Day 5…was different. After leaving the hostel, I went to check out the glacier again. Jökulsárlón Lagoon was the name. This time it was to get a few shots of the little glacier blocks that littered the beach. It started off with some bad news. Apparently the aurora borealis was out in full the night before, right when I went to bed. Damnit. This particular day wasn’t all that interesting. I’ll just let you know right here and now that I ended up catching a stomach ache for the afternoon. Despite that, I did end up doing a few things.
After catching the sunrise at Jökulsárlón, I drove back to Skaftafell National Park. I was there to check out Svartifoss (black falls), but ended up doing a bit of hiking instead. To be honest I didn’t find Svartifoss to be all that great, but it was still pretty cool seeing the formation. Rather than going back to the car, I decided to do more hiking. I hadn’t done any hiking for years up until that point and then felt like a good time. So with about 10-12 pounds of camera gear, further up the mountain I go. The whole time I’m thinking, what on earth am I doing? I hike up to part of the top and boy, I feel great when I get there. I didn’t really do THAT much hiking, but I felt happy. Exercise ladies and gents. Exercise is indeed important for happiness.
After that, a 3 or 4 hour drive to the town of Laugarvatn to stay at the hostel there so that I can visit the places around the so-called Golden Circle the following day. These locations being: Gullfoss, Geysir, and Thingvellir National Park. The hostel I stay at is pretty empty, and not many people to talk to. I end up getting a stomachache and cannot finish the dinner I made for myself. I’ll have to try cooking for myself another time. For now, it is time to live off of sandwiches. I have a feeling I’ll have lost a fair bit of weight when I check back home.
Stopped by a random cave by the road. I liked this shot

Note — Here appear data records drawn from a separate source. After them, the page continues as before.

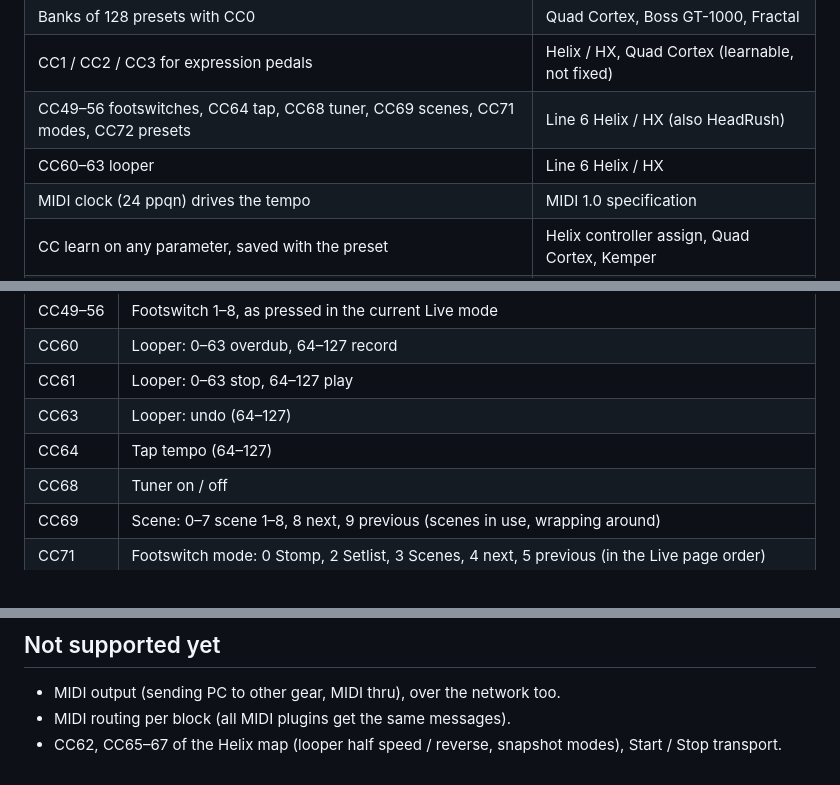
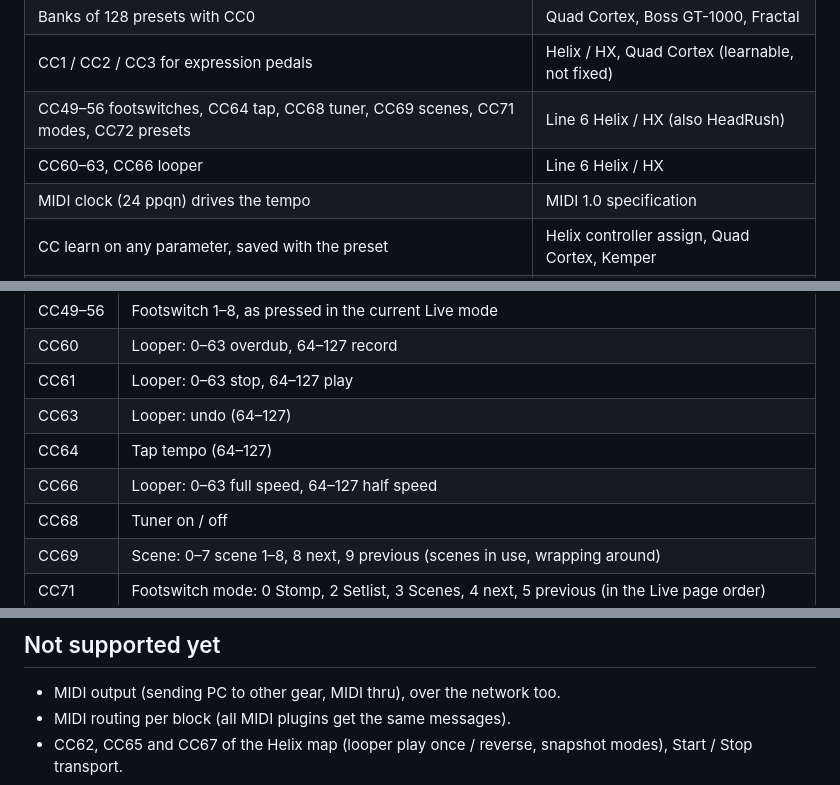
Before and after one commit to Siryu6/OpenRig, a Markdown page: docs/MIDI.md, 3 parts joined by grey strips. GitHub-like rendering.

```diff
--- a/docs/MIDI.md
+++ b/docs/MIDI.md
@@ -19,7 +19,7 @@ HeadRush, a Quad Cortex, a Boss…) works as is.
 | Banks of 128 presets with CC0 | Quad Cortex, Boss GT-1000, Fractal |
 | CC1 / CC2 / CC3 for expression pedals | Helix / HX, Quad Cortex (learnable, not fixed) |
 | CC49–56 footswitches, CC64 tap, CC68 tuner, CC69 scenes, CC71 modes, CC72 presets | Line 6 Helix / HX (also HeadRush) |
-| CC60–63 looper | Line 6 Helix / HX |
+| CC60–63, CC66 looper | Line 6 Helix / HX |
 | MIDI clock (24 ppqn) drives the tempo | MIDI 1.0 specification |
 | CC learn on any parameter, saved with the preset | Helix controller assign, Quad Cortex, Kemper |
 | Omni or channel 1–16 | MIDI 1.0 specification |
@@ -37,6 +37,7 @@ HeadRush, a Quad Cortex, a Boss…) works as is.
 | CC61 | Looper: 0–63 stop, 64–127 play |
 | CC63 | Looper: undo (64–127) |
 | CC64 | Tap tempo (64–127) |
+| CC66 | Looper: 0–63 full speed, 64–127 half speed |
 | CC68 | Tuner on / off |
 | CC69 | Scene: 0–7 scene 1–8, 8 next, 9 previous (scenes in use, wrapping around) |
 | CC71 | Footswitch mode: 0 Stomp, 2 Setlist, 3 Scenes, 4 next, 5 previous (in the Live page order) |
@@ -173,5 +174,5 @@ as usual.
 - MIDI output (sending PC to other gear, MIDI thru), over the network
   too.
 - MIDI routing per block (all MIDI plugins get the same messages).
-- CC62, CC65–67 of the Helix map (looper half speed / reverse, snapshot
+- CC62, CC65 and CC67 of the Helix map (looper play once / reverse, snapshot
   modes), Start / Stop transport.
```
Also changed, not shown: docs/FEATURES.md (+23 -12 lines).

I lied, this won’t be a post about my preparations for Iceland. It’s still too early for that. I low-sided (crashed) my motorbike. More than a month ago. I wish I had a video for that, but the camera cut out ten seconds before the moment mentioned. Just my luck. Long story short, I hit a patch of ice and the rear tire slid out from under me. It all happened quite quickly and I still cannot recall events very well. It wasn’t too bad though, I got up and rode the bike off to breakfast with some friends. Mostly cosmetic damage and pride. I have most of it fixed up now. Right after that, I gave back the plate. No point spending money on something I won’t be using for the next 3 months (yes it was insured until February). Here’s most of the damage I found out later that the signal light also broke off):
Yesterday was the first time I went riding since that day. No, my bike isn’t fixed and back on the road just yet. Out of the garage came my brother’s Honda CBR125. A far cry from the Monster 696 I’d been riding the past year. We kept the insurance on the Honda because here in Vancouver, under 401cc bikes are pretty cheap in terms of insurance. Both excited and concerned, I bulked up on the layers and gear. Full gear. Boots, pants, jacket, gloves, helmet. Won’t be wearing jeans while riding for a while (not just cause it’s cold, the possibility of road rash is still very real to me). The Honda CBR125 is a fun little bike, underpowered compared to the 696. Yet, still fun to ride. I didn’t find it very hard to re-adjust to it. It does feel a little narrow though.
I took the Honda to work since it’s cheaper than taking the the Canada Line (public transit). Getting there wasn’t all that bad, felt a little bit rusty. Made it to work and felt pretty good. Going back home on the other hand…that was a different story. I get off work after it gets dark and the first thing I notice when I get to the bike is frost. Frost. That means things are cold enough for water to freeze. I was worried. I’d hate to crash again. Long story short, I made it home. Can’t say I was in a very happy frame of mind most of the way though. Yes, I was happy being on a bike. There’s just something special about having a whole lane to play with (also changing lanes is so much easier). However, most of my mind was focused on scanning any possible threats in front. Any patches of ice? I’m terrified of those now. Hard leans? Terrifying. I’ll have to see how I feel when the weather is warmer and I get more grip on the roads. For now though, the crash seems to have shaken my confidence in making turns. That or it’s the fear of ice.